(7) Change in policy would signal to business community that city is serious about housing issues and is prepared to bear the potential costs and risks to affect the situation.



(1) Change in policy may lead to instances where project has a negative fiscal impact.

(2) Change in policy could lead to potential bias/favoritism in deciding city participation.

(3) Change in policy could introduce high level of complexity into decision-making that average person is not equipped to understand.  Most of the important parameters in determining whether the policy will lead to positive fiscal impacts are highly speculative.

(4) Change in policy might potentially result in a less transparency in decision-making.

(5) Change in policy leads to inconsistencies with respect to treatment of major subdivision developers if they are excluded.

(6) Change in policy would make the city a real estate market speculator (because neither future interest rates, property values, or participant reliability can be known with certainty).

(7) Even if the project yields a positive fiscal impact, the rate of return from the investment may be lower than what can be obtained by investing in short-term securities (e.g., money market).

(8) Although fairly common several decades ago, few if any municipalities currently offer subdivision municipal infrastructure assistance programs like the one proposed here.  Why not?

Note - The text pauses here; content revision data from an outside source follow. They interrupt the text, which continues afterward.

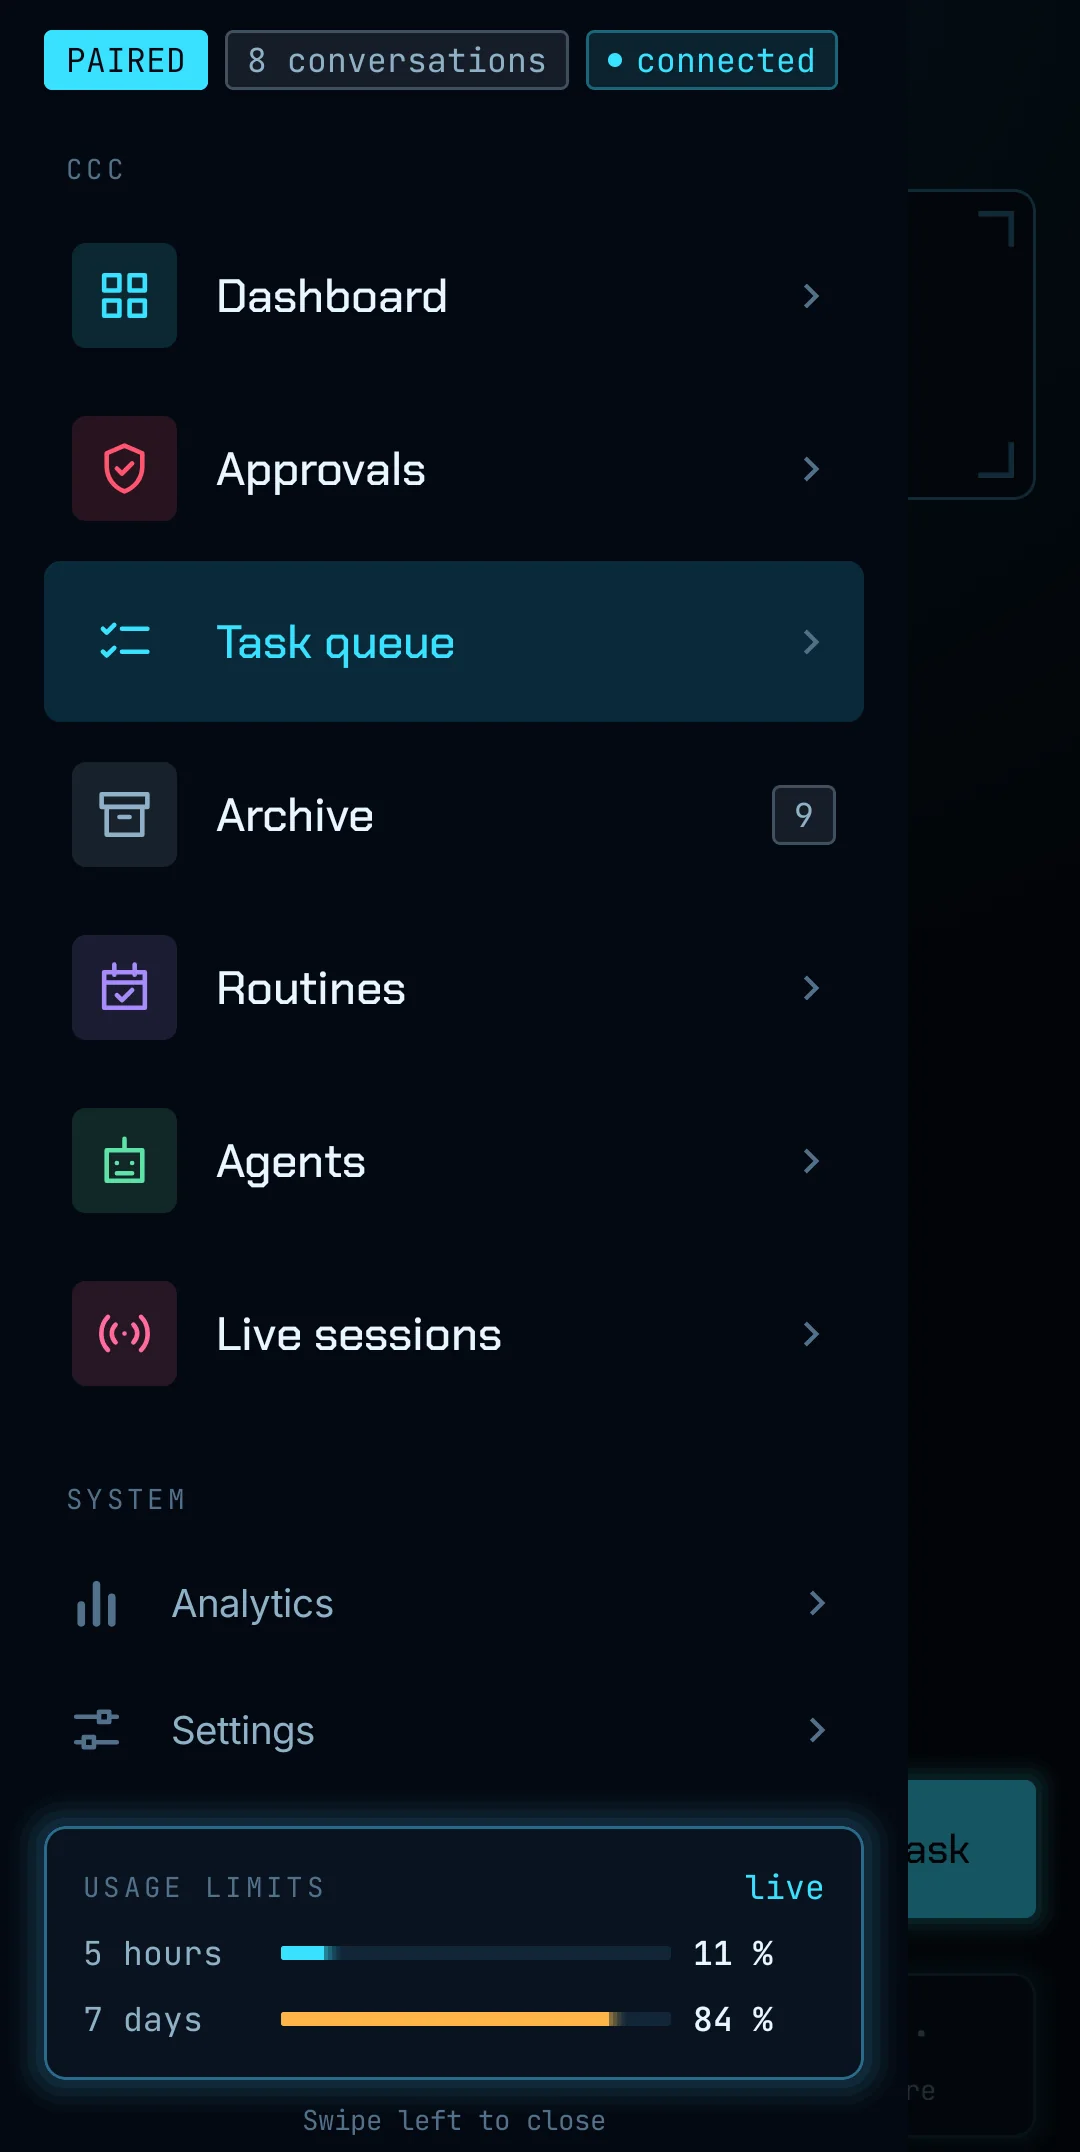
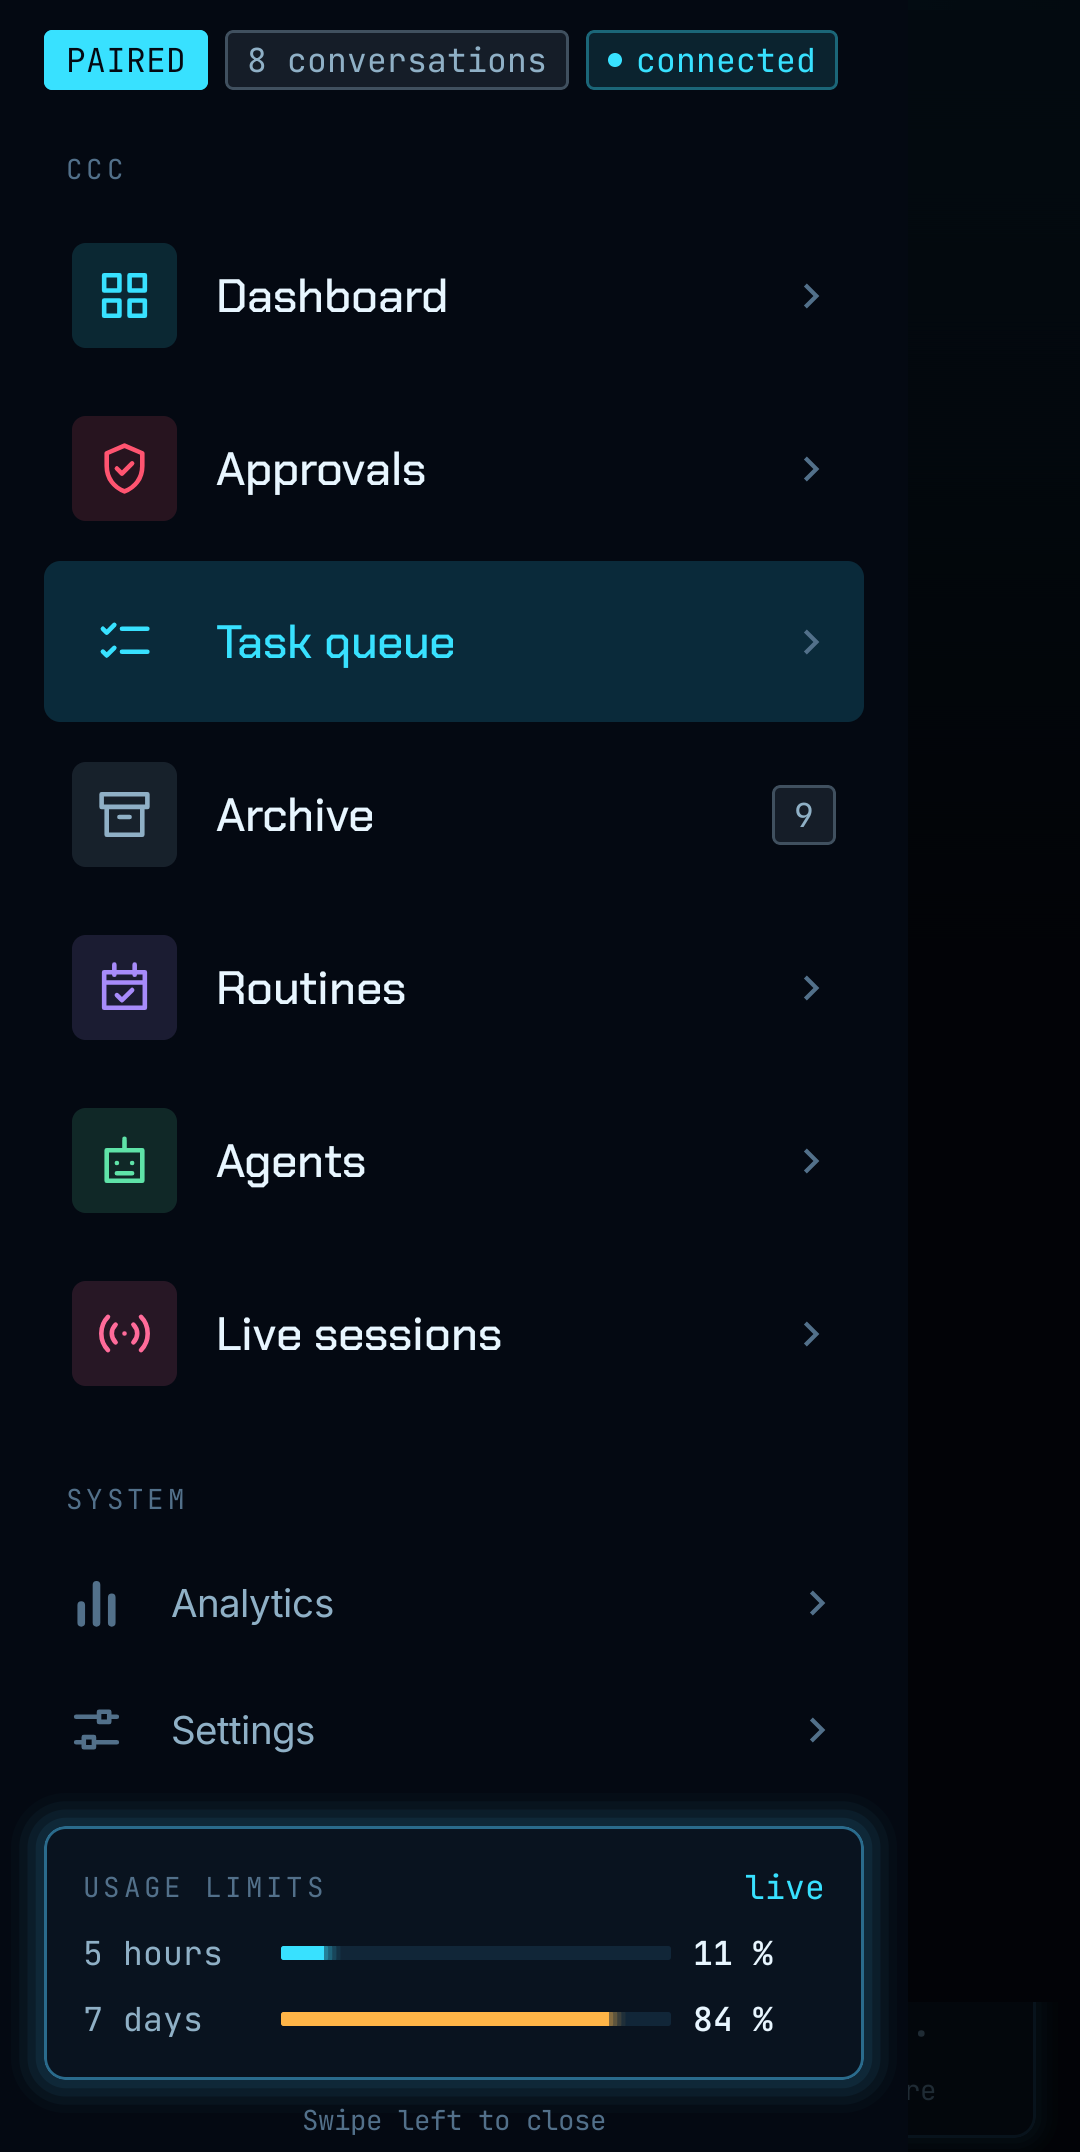
fix(web): náhled ccc Android na kartě ze tří obrazovek, čisté menu (#20)
Karta v /apps/ ukazovala jen oříznutou hlavičku dashboardu. Nově je na
ní konverzace, dashboard a menu vedle sebe. Z menu zmizel ztmavený
obsah za výsuvným panelem.

Claude-Session: https://claude.ai/code/session_01SVGUkj7oN34QWw7jvsNm29

Changed region(s): [[0.825, 0.8095, 0.9778, 0.9029], [0.9167, 0.2179, 0.9472, 0.2491], [0.9167, 0.0934, 0.9472, 0.1245]]

diff --git a/scripts/optimize-images.py b/scripts/optimize-images.py
@@ -14,7 +14,7 @@ image (the same crop the card shows), at most 720 px wide.
 import os
 import sys
 
-from PIL import Image
+from PIL import Image, ImageDraw
 
 ROOT = os.path.join(os.path.dirname(os.path.abspath(__file__)), '..', 'assets', 'apps')
 
@@ -24,7 +24,6 @@ THUMBS = {
     'repo-doctor': 'triage',
     'sway-desktop-stats': 'widget',
     'ccc': 'conversations',
-    'ccc-android': 'dashboard',
     'displays': 'screenshot',
     'sgc-screensaver': 'screenshot',
     'wpview': 'viewer',
@@ -61,6 +60,23 @@ def thumb(folder, name):
     print(f'{folder}/card.webp: {w}x{h}, {os.path.getsize(out) // 1024} KB')
 
 
+def phones_thumb(folder, names):
+    """Card for a phone app: portrait screenshots side by side on a dark 16:9 canvas, cut off at the bottom."""
+    W, H, w, gap, top = 720, 405, 200, 18, 26
+    canvas = Image.new('RGB', (W, H), (10, 6, 20))
+    x = (W - (len(names) * w + (len(names) - 1) * gap)) // 2
+    for n in names:
+        im = Image.open(os.path.join(ROOT, folder, n + '.webp')).convert('RGB')
+        im = im.resize((w, round(im.height * w / im.width)), Image.LANCZOS)
+        mask = Image.new('L', im.size, 0)
+        ImageDraw.Draw(mask).rounded_rectangle((0, 0, im.width - 1, im.height - 1), radius=18, fill=255)
+        canvas.paste(im, (x, top), mask)
+        x += w + gap
+    out = os.path.join(ROOT, folder, 'card.webp')
+    canvas.save(out, 'WEBP', quality=82, method=6)
+    print(f'{folder}/card.webp: {W}x{H}, {os.path.getsize(out) // 1024} KB')
+
+
 def main():
     keep = '--keep' in sys.argv
     for dirpath, _, files in os.walk(ROOT):
@@ -69,6 +85,7 @@ def main():
                 to_webp(os.path.join(dirpath, f), keep)
     for folder, name in THUMBS.items():
         thumb(folder, name)
+    phones_thumb('ccc-android', ['conversations', 'dashboard', 'menu'])
 
 
 if __name__ == '__main__':
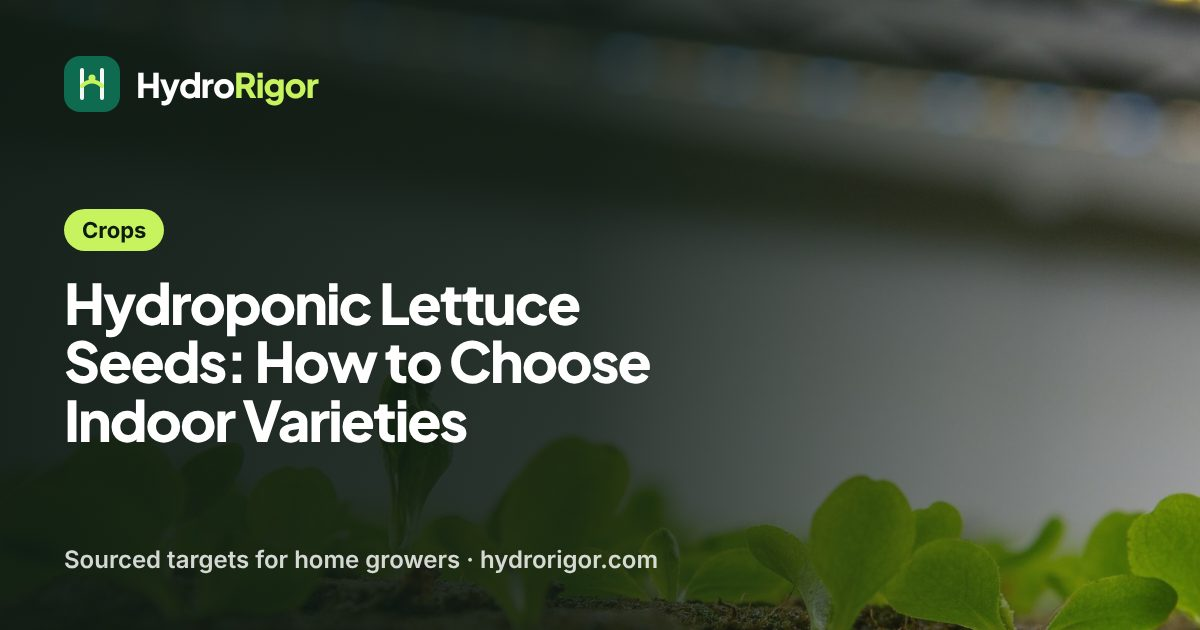
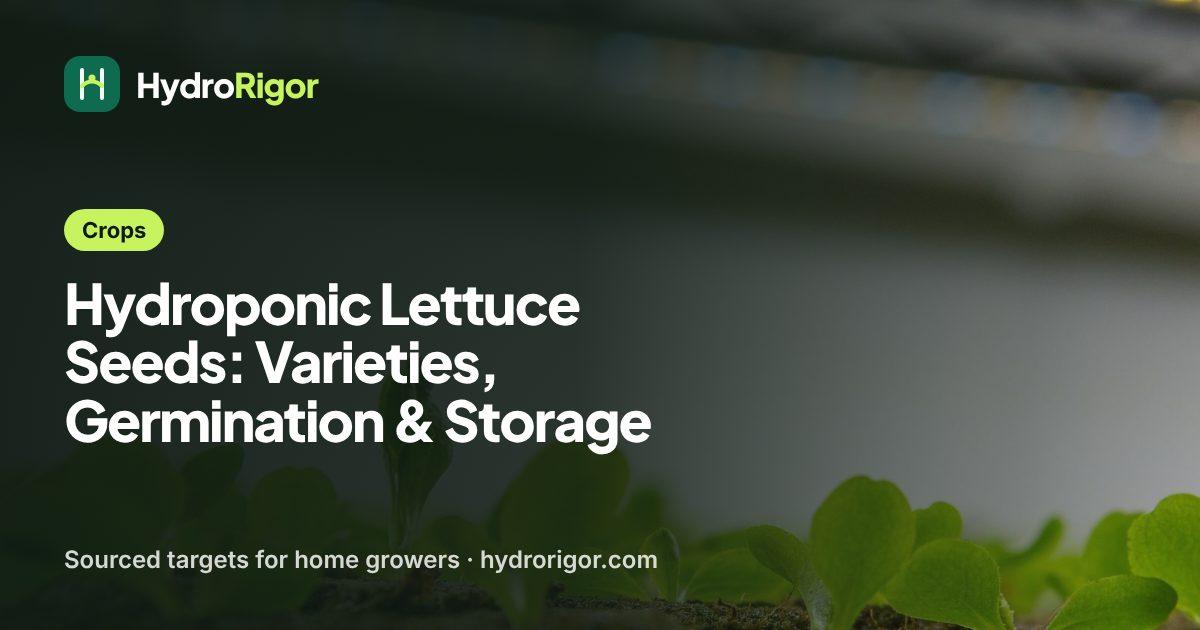
Regenerate share images after the lettuce seeds retitle; tick Phase 2 manifest
Claude-Session: https://claude.ai/code/session_011zSWQv9U5GfhByfPKZnqmb

Changed region(s): [[0.0617, 0.5429, 0.555, 0.7238]]

diff --git a/.agent/state/CURRENT_MILESTONE.md b/.agent/state/CURRENT_MILESTONE.md
@@ -27,6 +27,8 @@ that ships it. Volumes are US monthly searches from `docs/research/M06_KEYWORD_R
       card, photo "Keep reading" cards, schema images, large image previews (PR #20)
 - [x] Specific search titles for the strawberry, lettuce and nutrients guides
 - [x] Email: ImprovMX forwarding live (DNS 2026-11-04); /contact/ shows hello@hydrorigor.com (2026-11-05)
+- [x] Branded share images (public/og/) and Pinterest pins (public/pins/) for every guide;
+      regenerate with `npm run images:share` after a title or photo change
 
 ### Queue (work top to bottom; one item per run)
 Ordered on 2026-11-03 by opportunity: informational topics with low difficulty first.
@@ -35,7 +37,7 @@ listings and "best, tested" product roundups (Ubersuggest SERP, 2026-11-03); it 
 buyer-oriented rewrite with named system types, done after the informational guides.
 
 1. [x] `/crops/hydroponic-lettuce-seeds/` — hydroponic lettuce seed (2,400, difficulty 20); rebuilt 2026-11-05
-2. [ ] Phase 2 manifest (plan IDs 26+) with tests, in its own PR, so new guides can be added
+2. [x] Phase 2 manifest (plan IDs 26+) with tests, in its own PR, so new guides can be added (PR #23)
 3. [ ] New guide `/crops/hydroponic-basil/` — hydroponic basil (880, difficulty 11; Ubersuggest 2026-11-03)
 4. [ ] `/crops/hydroponic-tomatoes/` — hydroponic tomatoes (1,900, difficulty 29)
 5. [ ] `/crops/nft-hydroponic-strawberries/` — nft hydroponic strawberries (390, difficulty 15)

diff --git a/.agent/state/CURRENT_HANDOFF.md b/.agent/state/CURRENT_HANDOFF.md
@@ -19,8 +19,9 @@ Updated: 2026-11-05
 - CI Lighthouse steps have failed before when GitHub's Chrome version changed. If only those
   steps fail, re-run the job once and report it; do not weaken the budgets.
 - Backlinks (the site has none yet, per Ubersuggest 2026-11-03): link to HydroRigor from the
-  owner's foundation site bio; create a Pinterest business account for pins of guide images;
-  answer r/Hydroponics questions where a guide genuinely helps.
+  owner's foundation site bio; create a Pinterest business account and post the ready-made
+  1000x1500 pins (one per guide at `https://hydrorigor.com/pins/<route>.jpg`, linking to the
+  guide); answer r/Hydroponics questions where a guide genuinely helps.
 - Author profiles: send real LinkedIn / organisation URLs to add as `sameAs` in `src/data/authors.ts`.
 - Search Console: Claude needs Chrome with the Claude extension open to read indexing data.
 - OpenRush has no credits; the monthly SEO review uses Ubersuggest (10 live SERP refreshes/month).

(9) If the program proposed here is desirable, why hasn’t the County offered to participate in some fashion as well?


1In addition, Mr. Combs has asked the City to provide water taps for the development because of his willingness earlier to consent to a property easement on Winifred Road.  This issue is distinct from the question of whether or not the City should in principle participate in such projects and should not be raised in the same.